(Data for this task begins)

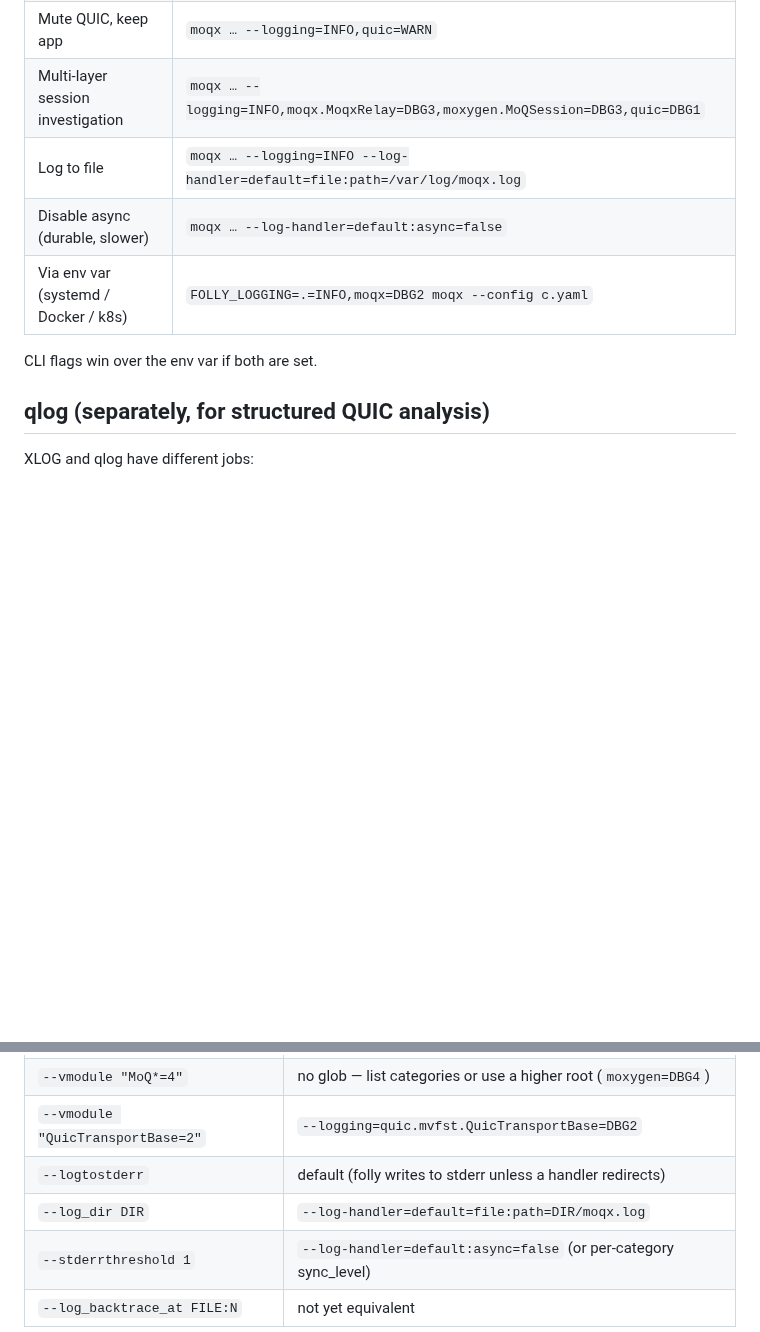
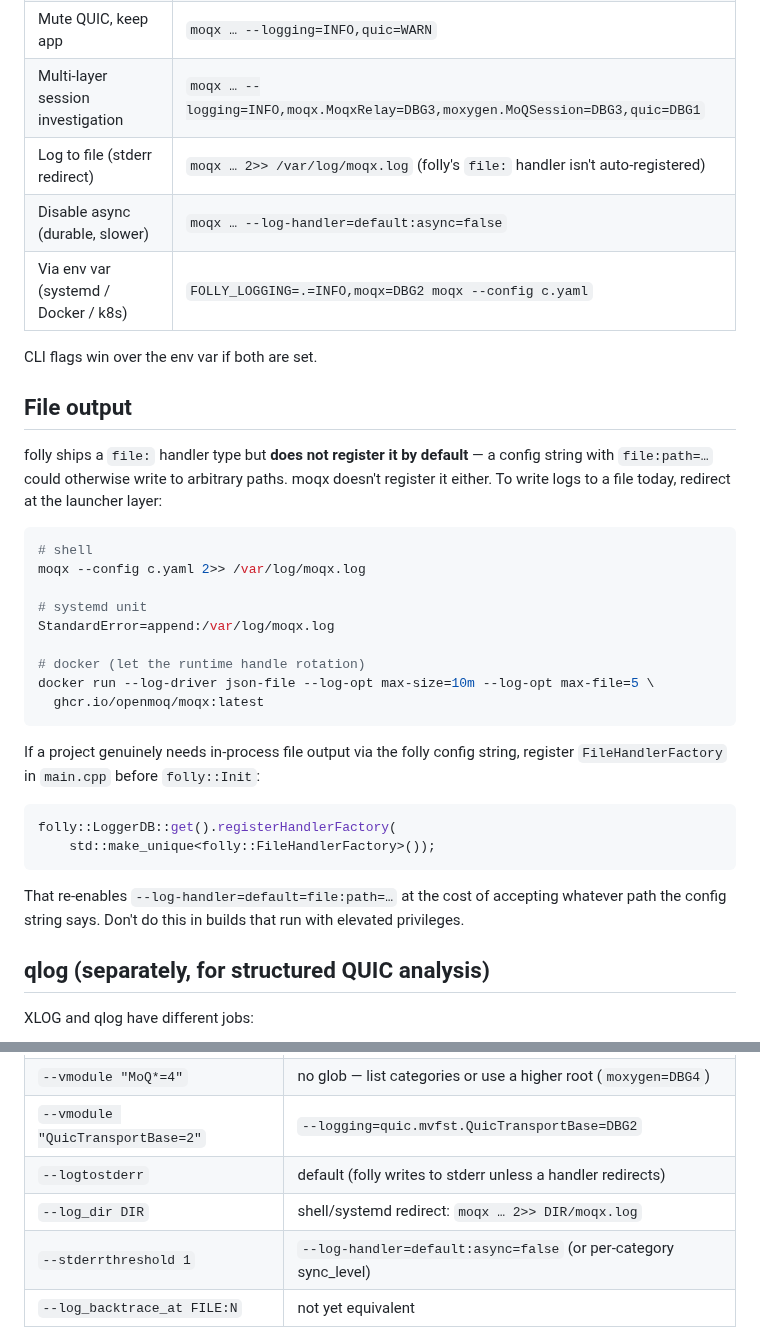
Before and after one commit to openmoq/moqx, a Markdown page: docs/logging.md, 2 parts joined by grey strips. Rendered like a GitHub page; blank space fills up the shorter version.

````diff
--- a/docs/logging.md
+++ b/docs/logging.md
@@ -146,11 +128,36 @@ Different binaries can ship different defaults — edit `FOLLY_INIT_LOGGING_CONF
 | Trace a connection across the stack | `moqx … --logging=DBG2` |
 | Mute QUIC, keep app | `moqx … --logging=INFO,quic=WARN` |
 | Multi-layer session investigation | `moqx … --logging=INFO,moqx.MoqxRelay=DBG3,moxygen.MoQSession=DBG3,quic=DBG1` |
-| Log to file | `moqx … --logging=INFO --log-handler=default=file:path=/var/log/moqx.log` |
+| Log to file (stderr redirect) | `moqx … 2>> /var/log/moqx.log` (folly's `file:` handler isn't auto-registered) |
 | Disable async (durable, slower) | `moqx … --log-handler=default:async=false` |
 | Via env var (systemd / Docker / k8s) | `FOLLY_LOGGING=.=INFO,moqx=DBG2 moqx --config c.yaml` |
 
 CLI flags win over the env var if both are set.
+
+## File output
+
+folly ships a `file:` handler type but **does not register it by default** — a config string with `file:path=…` could otherwise write to arbitrary paths. moqx doesn't register it either. To write logs to a file today, redirect at the launcher layer:
+
+```bash
+# shell
+moqx --config c.yaml 2>> /var/log/moqx.log
+
+# systemd unit
+StandardError=append:/var/log/moqx.log
+
+# docker (let the runtime handle rotation)
+docker run --log-driver json-file --log-opt max-size=10m --log-opt max-file=5 \
+  ghcr.io/openmoq/moqx:latest
+```
+
+If a project genuinely needs in-process file output via the folly config string, register `FileHandlerFactory` in `main.cpp` before `folly::Init`:
+
+```cpp
+folly::LoggerDB::get().registerHandlerFactory(
+    std::make_unique<folly::FileHandlerFactory>());
+```
+
+That re-enables `--log-handler=default=file:path=…` at the cost of accepting whatever path the config string says. Don't do this in builds that run with elevated privileges.
 
 ## qlog (separately, for structured QUIC analysis)
 
@@ -179,7 +186,7 @@ Independent channels — enabling one doesn't suppress the other.
 | `--vmodule "MoQ*=4"` | no glob — list categories or use a higher root (`moxygen=DBG4`) |
 | `--vmodule "QuicTransportBase=2"` | `--logging=quic.mvfst.QuicTransportBase=DBG2` |
 | `--logtostderr` | default (folly writes to stderr unless a handler redirects) |
-| `--log_dir DIR` | `--log-handler=default=file:path=DIR/moqx.log` |
+| `--log_dir DIR` | shell/systemd redirect: `moqx … 2>> DIR/moqx.log` |
 | `--stderrthreshold 1` | `--log-handler=default:async=false` (or per-category sync_level) |
 | `--log_backtrace_at FILE:N` | not yet equivalent |
 
````
Also changed, not shown: other parts of docs/logging.md (+16 -34 lines).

(Data for this task ends)

Retype the entries verbatim and drop the pictures.

Before and after one commit to openmoq/moqx, a Markdown page: docs/logging.md, 2 parts joined by grey strips. Rendered like a GitHub page; blank space fills up the shorter version.

````diff
--- a/docs/logging.md
+++ b/docs/logging.md
@@ -146,11 +128,36 @@ Different binaries can ship different defaults — edit `FOLLY_INIT_LOGGING_CONF
 | Trace a connection across the stack | `moqx … --logging=DBG2` |
 | Mute QUIC, keep app | `moqx … --logging=INFO,quic=WARN` |
 | Multi-layer session investigation | `moqx … --logging=INFO,moqx.MoqxRelay=DBG3,moxygen.MoQSession=DBG3,quic=DBG1` |
-| Log to file | `moqx … --logging=INFO --log-handler=default=file:path=/var/log/moqx.log` |
+| Log to file (stderr redirect) | `moqx … 2>> /var/log/moqx.log` (folly's `file:` handler isn't auto-registered) |
 | Disable async (durable, slower) | `moqx … --log-handler=default:async=false` |
 | Via env var (systemd / Docker / k8s) | `FOLLY_LOGGING=.=INFO,moqx=DBG2 moqx --config c.yaml` |
 
 CLI flags win over the env var if both are set.
+
+## File output
+
+folly ships a `file:` handler type but **does not register it by default** — a config string with `file:path=…` could otherwise write to arbitrary paths. moqx doesn't register it either. To write logs to a file today, redirect at the launcher layer:
+
+```bash
+# shell
+moqx --config c.yaml 2>> /var/log/moqx.log
+
+# systemd unit
+StandardError=append:/var/log/moqx.log
+
+# docker (let the runtime handle rotation)
+docker run --log-driver json-file --log-opt max-size=10m --log-opt max-file=5 \
+  ghcr.io/openmoq/moqx:latest
+```
+
+If a project genuinely needs in-process file output via the folly config string, register `FileHandlerFactory` in `main.cpp` before `folly::Init`:
+
+```cpp
+folly::LoggerDB::get().registerHandlerFactory(
+    std::make_unique<folly::FileHandlerFactory>());
+```
+
+That re-enables `--log-handler=default=file:path=…` at the cost of accepting whatever path the config string says. Don't do this in builds that run with elevated privileges.
 
 ## qlog (separately, for structured QUIC analysis)
 
@@ -179,7 +186,7 @@ Independent channels — enabling one doesn't suppress the other.
 | `--vmodule "MoQ*=4"` | no glob — list categories or use a higher root (`moxygen=DBG4`) |
 | `--vmodule "QuicTransportBase=2"` | `--logging=quic.mvfst.QuicTransportBase=DBG2` |
 | `--logtostderr` | default (folly writes to stderr unless a handler redirects) |
-| `--log_dir DIR` | `--log-handler=default=file:path=DIR/moqx.log` |
+| `--log_dir DIR` | shell/systemd redirect: `moqx … 2>> DIR/moqx.log` |
 | `--stderrthreshold 1` | `--log-handler=default:async=false` (or per-category sync_level) |
 | `--log_backtrace_at FILE:N` | not yet equivalent |
 
````
Also changed, not shown: other parts of docs/logging.md (+16 -34 lines).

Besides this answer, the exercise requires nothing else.